▶ Work to be completed: The expected output is each line below containing "true", copied in full.

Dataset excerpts
--- START ---

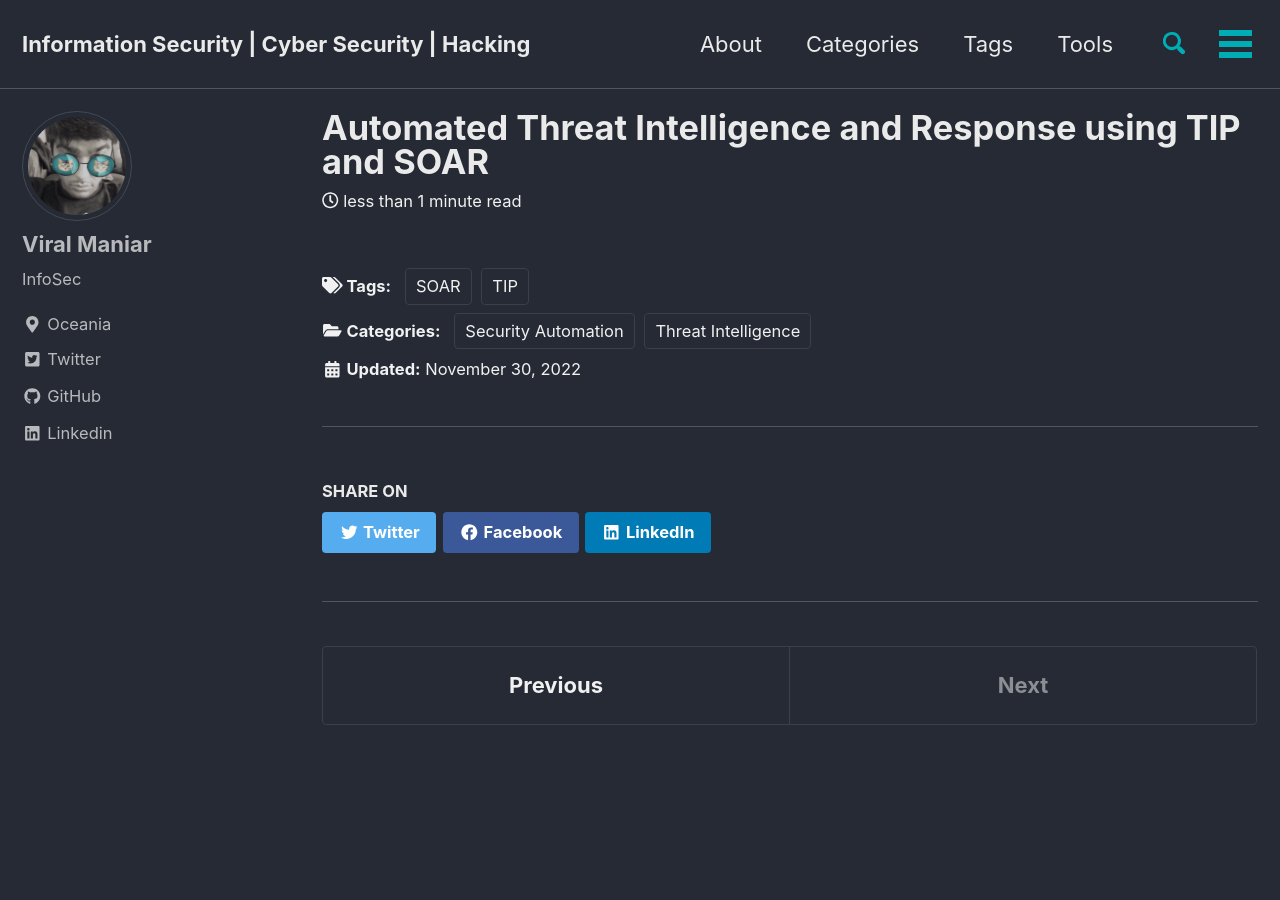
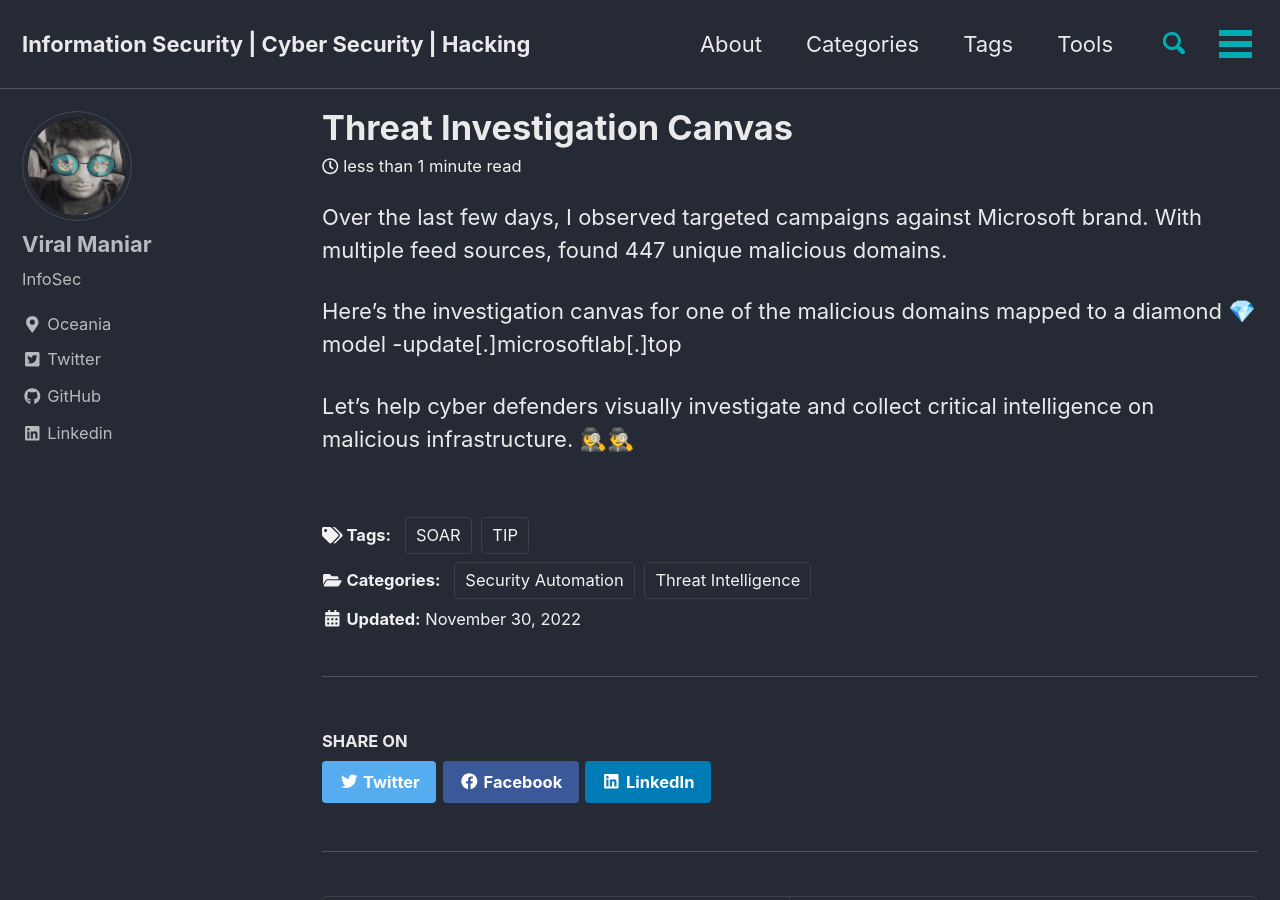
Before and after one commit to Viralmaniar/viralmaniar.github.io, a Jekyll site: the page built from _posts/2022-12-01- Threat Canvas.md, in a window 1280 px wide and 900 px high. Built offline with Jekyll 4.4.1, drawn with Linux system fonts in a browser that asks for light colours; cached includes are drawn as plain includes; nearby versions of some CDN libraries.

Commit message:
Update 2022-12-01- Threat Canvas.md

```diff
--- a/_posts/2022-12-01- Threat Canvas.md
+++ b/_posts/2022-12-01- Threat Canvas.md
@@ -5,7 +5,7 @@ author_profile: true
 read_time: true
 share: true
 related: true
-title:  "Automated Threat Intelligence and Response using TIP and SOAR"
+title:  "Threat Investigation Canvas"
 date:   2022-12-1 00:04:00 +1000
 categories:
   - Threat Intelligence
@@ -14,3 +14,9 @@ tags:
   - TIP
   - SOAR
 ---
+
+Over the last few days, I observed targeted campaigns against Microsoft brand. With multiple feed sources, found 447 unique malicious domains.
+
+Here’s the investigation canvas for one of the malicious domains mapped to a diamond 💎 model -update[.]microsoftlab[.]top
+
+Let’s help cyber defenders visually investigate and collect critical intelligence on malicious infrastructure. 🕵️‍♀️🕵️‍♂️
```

--- END ---

▶ Result:
@@ -5,7 +5,7 @@ author_profile: true
 read_time: true
 share: true
 related: true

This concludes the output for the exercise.